R. N. MISRA J. - Messrs. Nalamani Ghosh and Partners was a firm with five partners constituted under a deed dated April 1, 1963, and had been assessed as a registered firm up to assessment year 1967-68. On September 14, 1967, Nalamani Ghosh died. Two of the existing partners of the firm retired. With effect from October 1, 1967, a new partnership was constituted with three partners being Smt. Kusum Ghosh, wife of late Nilamani Ghosh, Biswanath Ghosh and Kasinath Raut. For the assessment year 1968-69, one consolidated return was filed. The Income-tax Officer, however, split it up and made two assessments one from April 1, 1967, up to September 30, 1967, and the other from October 1, 1967, up to March 31, 1968. For the first period, he allowed the registration to be continued. For the second period with which this writ application is actually concerned, the Income-tax Officer did not entertain the application for registration and completed the assessment by treating the partners as an unregistered firm.

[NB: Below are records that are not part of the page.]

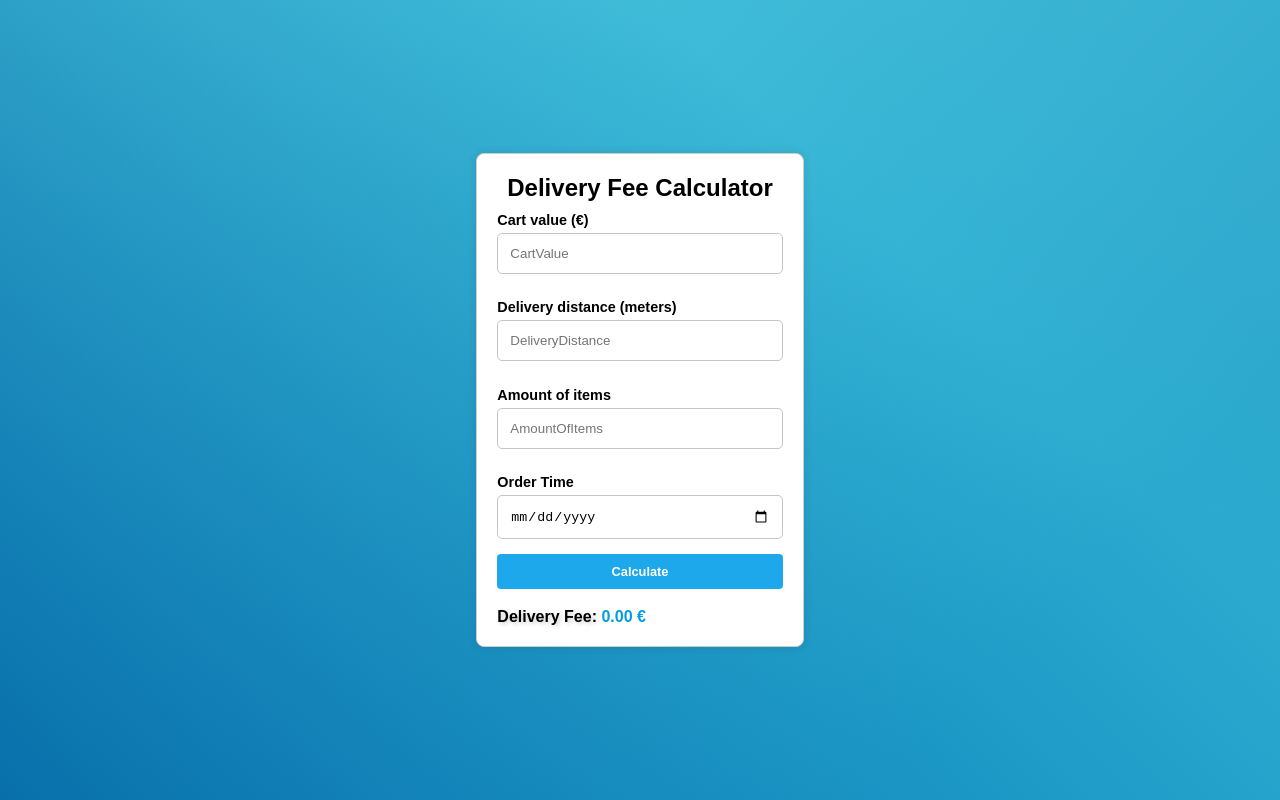
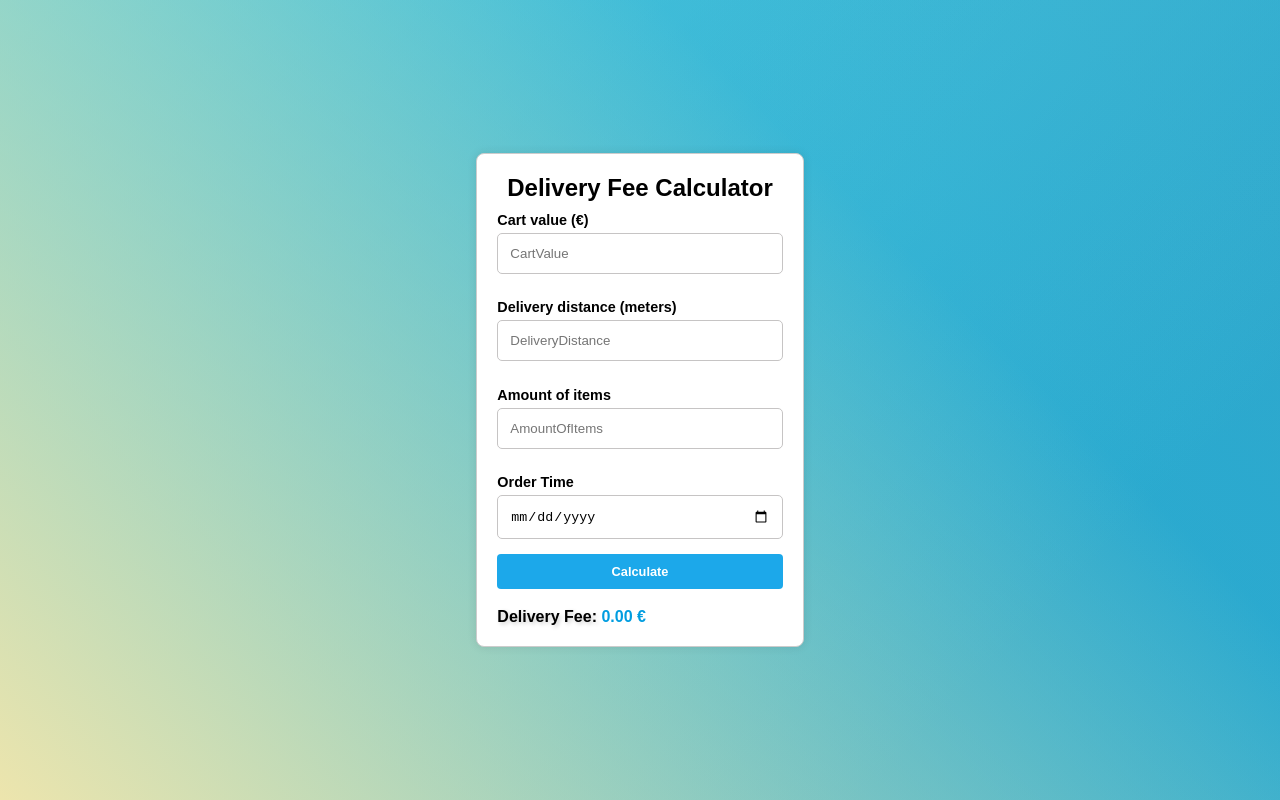
Before and after one commit to ElenaCoder/delivery-fee-calculator, a React (Vite) app: page / in a window 1280 px wide. Built offline with nearby package versions, Linux system fonts and the light colour scheme.

Commit message:
feat: update app background color

```diff
--- a/src/App.css
+++ b/src/App.css
@@ -6,7 +6,7 @@
     height: 100vh;
     /* background-color: hsl(190, 100%, 45%); */
 
-    background: linear-gradient(
+    /* background: linear-gradient(
             45deg,
             hsl(202, 91%, 35%) 0%,
             hsla(340, 100%, 55%, 0.1) 70%
@@ -25,5 +25,26 @@
             315deg,
             hsl(190, 93%, 46%) 100%,
             hsla(35, 95%, 55%, 0) 70%
-        );
+        ); */
+
+        background: linear-gradient(
+    45deg,
+    #ede5ad 0%,  /* Replace with #F4EFC7 */
+    hsla(340, 100%, 55%, 0.1) 70%
+),
+linear-gradient(
+    135deg,
+    hsla(184, 85%, 60%, 0.8) 0%,
+    hsla(225, 95%, 50%, 0) 80%
+),
+linear-gradient(
+    225deg,
+    hsl(190, 80%, 47%) 10%,
+    hsla(140, 90%, 50%, 0) 80%
+),
+linear-gradient(
+    315deg,
+    hsl(190, 93%, 46%) 100%,
+    hsla(35, 95%, 55%, 0) 70%
+);
 }
```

The assessee preferred a first appeal wherein non-grant of registration was raised. Having lost before the Appellate Assistant Commissioner, the assessee pursued the matter before the Tribunal and there too the decision having gone against it, the following question had been referred to this court at the assessee's instance under section 256(1) of the Income-tax Act :
'Whether, on the facts and in the circumstances of the case, the Appellate Tribunal was right in holding that in an appeal under section 246(1)(c) of the Income-tax Act, 1961, the issue regarding the registration of the firm cannot be raised by agitating the question of status taken in the assessment order ?' This court by its decision reported in : 106ITR281(Orissa) (Nilamani Ghosh v. Commissioner of Income-tax) answered the question by saying (page 283) :
'On the fact and in the circumstances of the case, the Appellate Tribunal was right in holding that in the appeal under section 246(1)(c) of the Income-tax Act of 1961, the issue regarding registration of the firm cannot be raised by agitating the question of status taken in the assessment order.' Thereafter, this writ application has been filed to quash the order refusing registration to the new firm.
Mr. Pasayat for the petitioner does not challenge the correctness of the decision of this court. If registration had been refused, the assessee was entitled to prefer an independent appeal and the correctness of the decision in the matter of registration could have been assailed in appeal and ultimately before this court in a reference. As no appeal had been carried in the mater of refusal of registration, this court did not agree to examine the question of registration. In the reported decision of this court referred to above, it has been clearly found (page 282) :
'The Income-tax Officer pointed out that there was no application for the assessment year 1968-69, as required under the provision of section 184(8) of the Act. An application in Form No 11A was submitted on February 5, 1971, along with a petition for condoning the delay in the making of the application. The application was rejected and assessment was completed treating the firm as an unregistered one.' Learned standing counsel has produced the original order the Income-tax Officer at the time of hearing and were clearly find that there is actually a rejection. Once there was a refusal in the matter of registration, an appeal lay and the assessee having chosen not to prefer that appeal, this court declined to interfere in the matter in the reported decision. We see no scope for interference in the matter in the circumstances indicated. The writ application must accordingly fail and is dismissed. There would be no direction for costs.
DAS J. - I agree.